The MPFA has always emphasized that though the ECA will give employees the right to transfer MPF benefits, they are not obliged to make a transfer, nor should they do so hastily.  When an intermediary promotes a particular MPF fund to a scheme member, the member, instead of making a decision right away, should think twice before taking any action.
If an intermediary does not follow the “Guidelines on Conduct Requirements for Registered Intermediaries”, does it mean that it has broken the law as the statutory requirements are not met?
The “Guidelines on Conduct Requirements for Registered Intermediaries” aim to assist MPF intermediaries to meet the statutory conduct requirements. However, nobody will bear a civil or legal responsibility purely because the guidelines are not followed. Whether this will demonstrate that an intermediary not meeting statutory requirements need to be determined based on circumstances of the individual case.
How does a scheme member lodge a complaint on the marketing activities of an MPF intermediary?
If a scheme member thinks that an MPF intermediary has not complied with the conduct requirements, or suspects an unregistered intermediary is conducting unregistered marketing or sales activities, he or she can lodge a complaint with the MPFA by mail, telephone, fax, email, or in person .

Post:Level 8, Tower 1, Kowloon Commerce Centre, 51 Kwai Cheong Road, Kwai Chung, New Territories
In person: MPFA offices
If an investigation by the MPFA confirms that an intermediary has not complied with the statutory requirements during marketing and sales, what disciplinary action will MPFA take?
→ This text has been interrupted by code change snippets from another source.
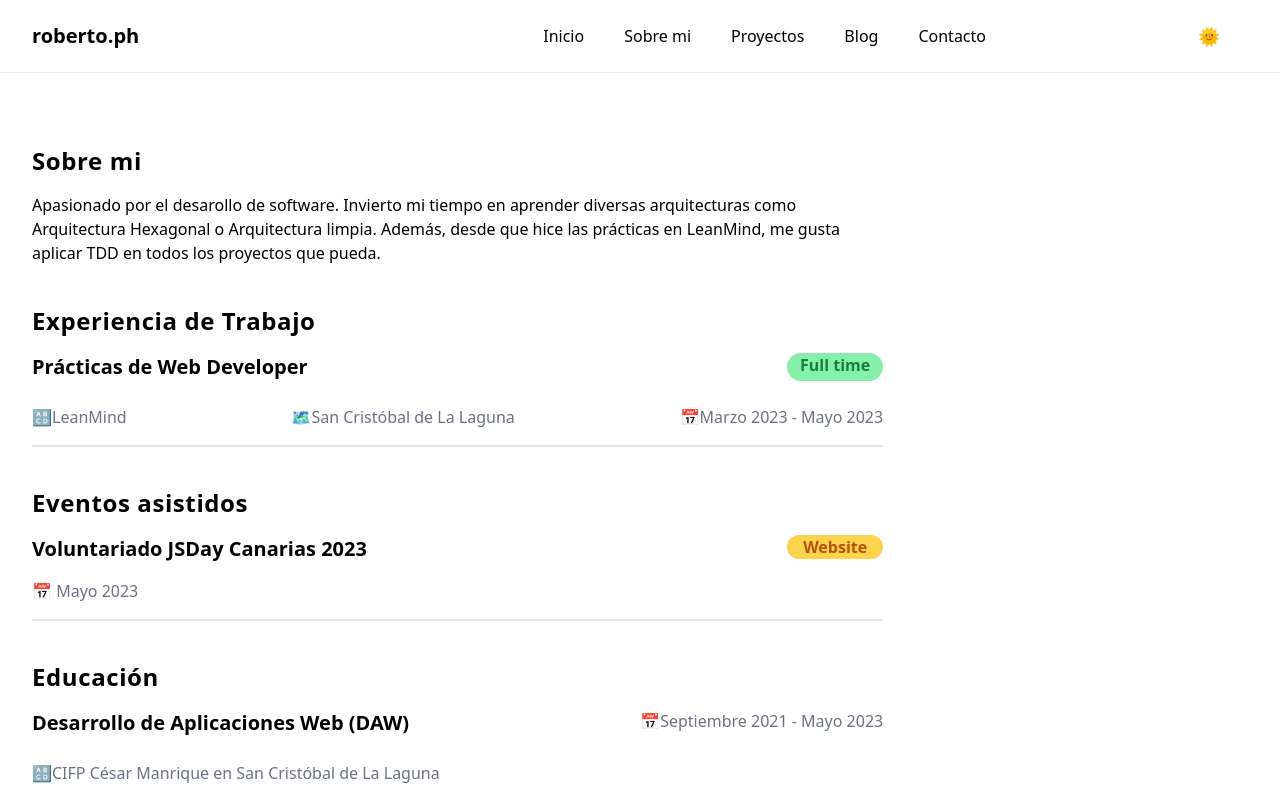
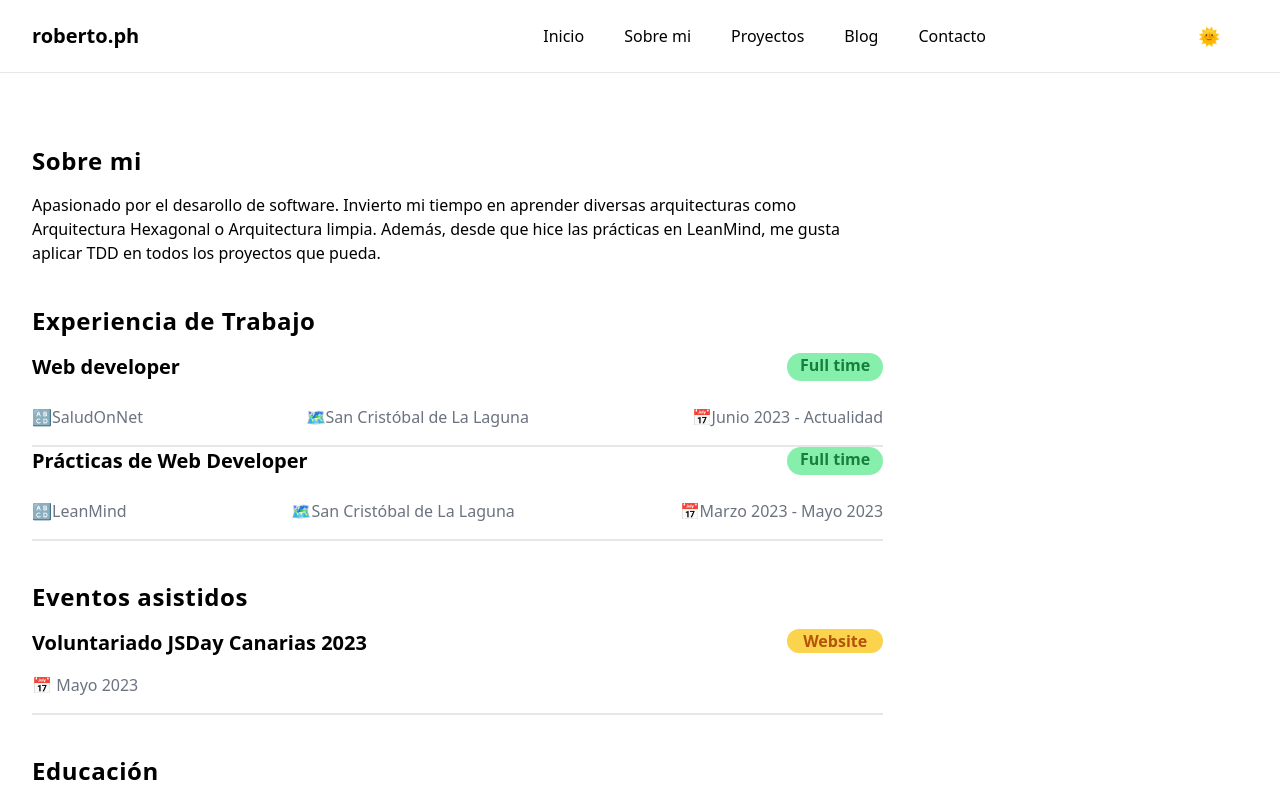
Before and after one commit to RobertoDelPino/React-Portfolio, a React (Vite) app: page /about in a window 1280 px wide. Shown: the top 799 px of the page. Built offline with nearby package versions, Linux system fonts and the light colour scheme; some icons are missing.

Commit message:
Added actual work experience

```diff
--- a/src/components/WorkExperienceList/WorkExperienceList.tsx
+++ b/src/components/WorkExperienceList/WorkExperienceList.tsx
@@ -4,6 +4,14 @@ import {workday, WorkExperience} from "@domain/Interfaces/WorkExperience.tsx";
 export const WorkExperienceList = () => {
 
     const list: WorkExperience[] = [
+        {
+            name: "Web developer",
+            company: "SaludOnNet",
+            urlCompany: "https://www.saludonnet.com/",
+            time: "Junio 2023 - Actualidad",
+            workplace: "San Cristóbal de La Laguna",
+            workday: workday.FullTime
+        },
         {
             name: "Prácticas de Web Developer",
             company: "LeanMind",
```
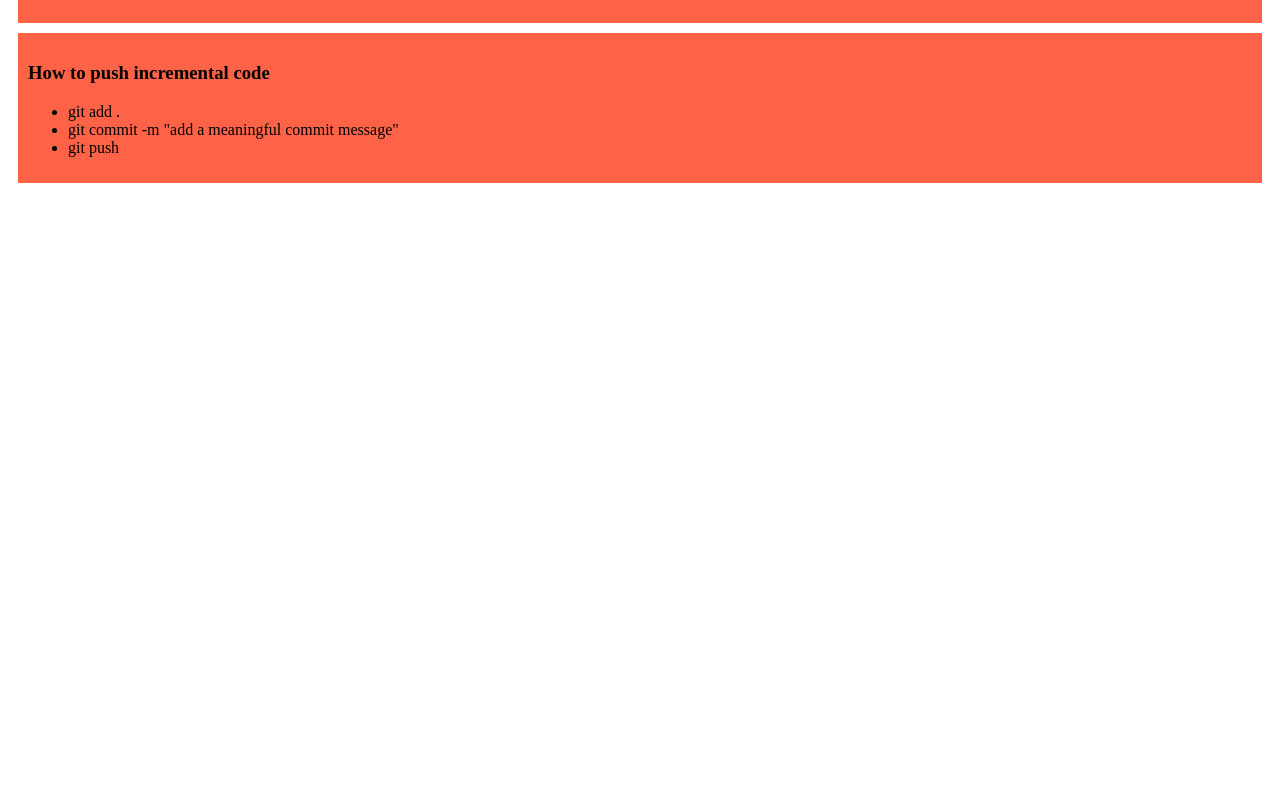
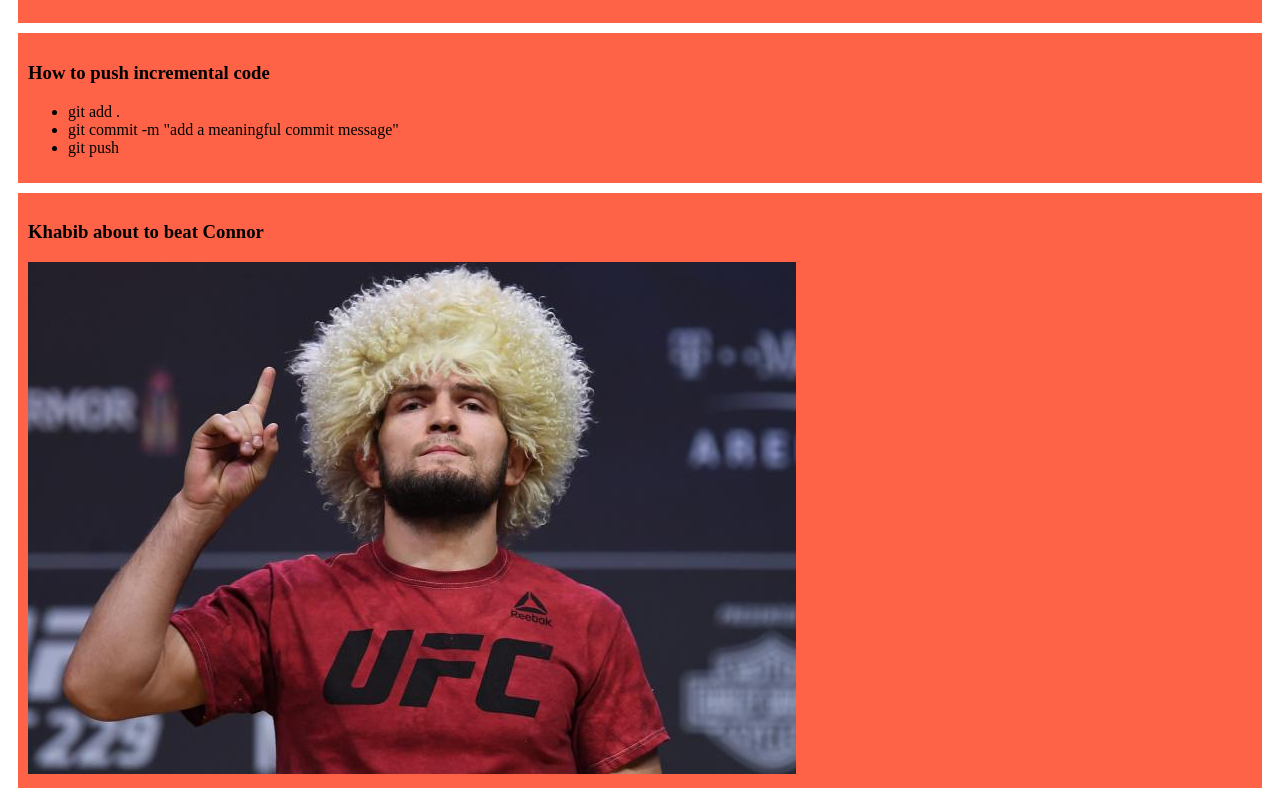
Before and after one commit to siddique-electricaleng/my-simple-website, a plain HTML site: page index.html in a window 1280 px wide. Shown: the part 401-1199 px from the top of the page. Before the commit the page ends 800 px from the top, so only its background shows below. Drawn offline with Linux system fonts and the light colour scheme.

Commit message:
added Khabib's picture

```diff
--- a/index.html
+++ b/index.html
@@ -42,5 +42,9 @@
         <li>git push</li>
       </ul>
     </div>
+    <div>
+      <h3>Khabib about to beat Connor</h3>
+      <img src="images/Khabib.jpg" alt="Khabib Showing appreciation to Allah" />
+    </div>
   </body>
 </html>
```
Also changed, not shown: images/Khabib.jpg (added).
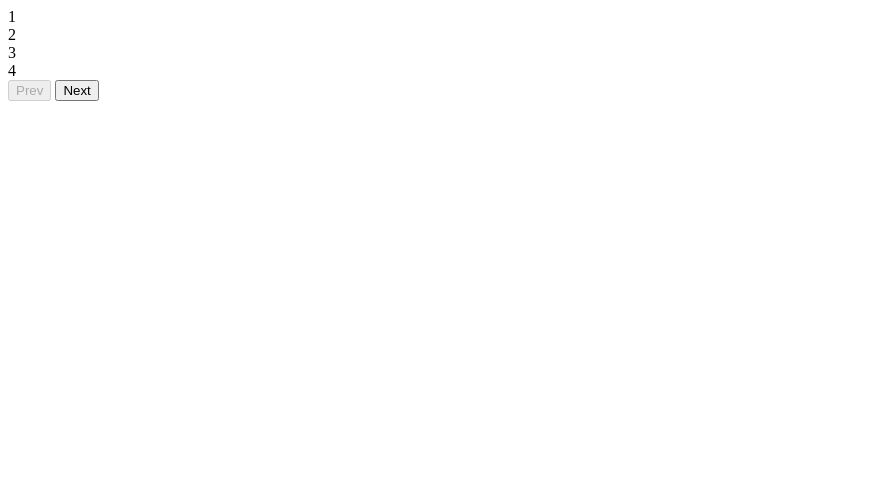
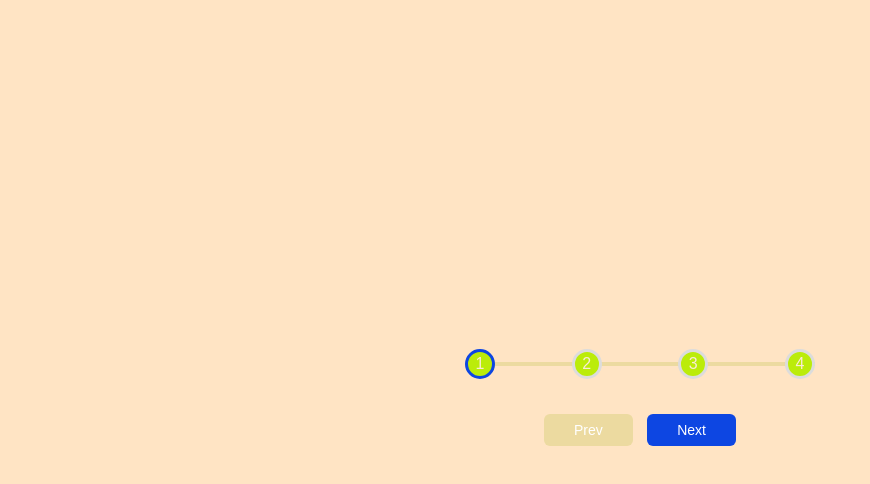
Before and after one commit to BOUTCHOUANG1/code_everyday_challenge_100, a plain HTML site: page DAY-2/index.html in a window 1280 px wide. Shown: the whole page, without its empty margins (0-870 px from the left). Drawn offline with Linux system fonts and the light colour scheme; a web font is replaced by a local one.

Commit message:
TUTORIAL

```diff
--- a/DAY-2/index.html
+++ b/DAY-2/index.html
@@ -8,16 +8,21 @@
 </head>
 <body>
     <div class="container">
+        <div class="progress-container">
             <div class="progress" id="progress"></div>
             <div class="circle active">1</div>
             <div class="circle">2</div>
             <div class="circle">3</div>
             <div class="circle">4</div>
+
         </div>
 
     <button class="btn" id="prev" disabled>Prev</button>
 
     <button class="btn" id="next" >Next</button>
+
+    </div>
+
     <script src="script.js"></script>
 </body>
 </html>
--- a/DAY-2/style.css
+++ b/DAY-2/style.css
@@ -0,0 +1,103 @@
+@import url('https://fonts.googleapis.com/css?family=Muli&display=swap');
+
+* {
+    box-sizing: border-box;
+    margin: 0;
+    padding: 0
+}
+
+:root {
+    --line-border-fill: rgb(13, 70, 226);
+    --line-border-empty:rgb(236, 218, 160);
+
+}
+
+body {
+background-color: bisque;
+font-family: 'Muli', sans-serif;
+display: flex;
+align-items: center;
+justify-content: center;
+height: 100vh;
+overflow: hidden;
+}
+
+.container {
+    text-align: center;
+}
+
+.progress-container {
+   display: flex;
+   justify-content: space-between;
+   position: relative;
+   margin-bottom: 30px;
+   max-width: 100%;
+   width: 350px;
+}
+
+.progress-container::before {
+    content: '';
+    position: absolute;
+    top: 50%;
+    left: 0;
+    height: 4px;
+    width: 100%;
+    z-index: -1;
+    transform: translateY(-50%);
+    background-color:var(--line-border-empty);
+}
+
+
+.progress {
+    position: absolute;
+    top: 50%;
+    left: 0;
+    height: 4px;
+    width: 0%;
+    z-index: -1;
+    transition: 0.4s ease;
+    transform: translateY(-50%);
+    background-color: var(--line-border-fill);
+}
+
+.circle {
+  border-radius: 50%;
+  height: 30px;
+  width: 30px;
+  border: 3px solid gainsboro;
+  background-color: rgb(187, 236, 10);
+  display: flex;
+  justify-content: center;
+  align-items: center;
+  color: antiquewhite;
+  transition: 0.4s ease;
+}
+
+.circle.active {
+    border-color: var(--line-border-fill);
+}
+
+.btn {
+    background-color: var(--line-border-fill);
+    color: white;
+    border: 0;
+    cursor: pointer;
+    font-family: inherit;
+    border-radius: 6px;
+    padding: 8px 30px;
+    margin: 5px;
+    font-size: 14px;
+}
+
+.btn:active {
+    transform: scale(0.98);
+}
+
+.btn:focus {
+    outline: 0;
+}
+
+.btn:disabled {
+    background-color: var(--line-border-empty);
+    cursor: not-allowed;
+}
```
Lines whose indentation alone changed are shown as unchanged.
Will MPFA ask the intermediary to compensate his/her clients?
If an intermediary has violated the conduct requirements, MPFA can take disciplinary actions, including:
  • A public reprimand or reprimand;
  • Suspension of registration;
  • Revocation of registration;
  • Disqualification from re-registration within a specified period;
  • Fine (up to a maximum of $10 million or three times the profit gained or loss avoided due to conduct violation, whichever is higher).
The MPFA does not have statutory power to request an intermediary to compensate a scheme member for his/her MPF investment loss.

Last Revision Date: 29/03/2018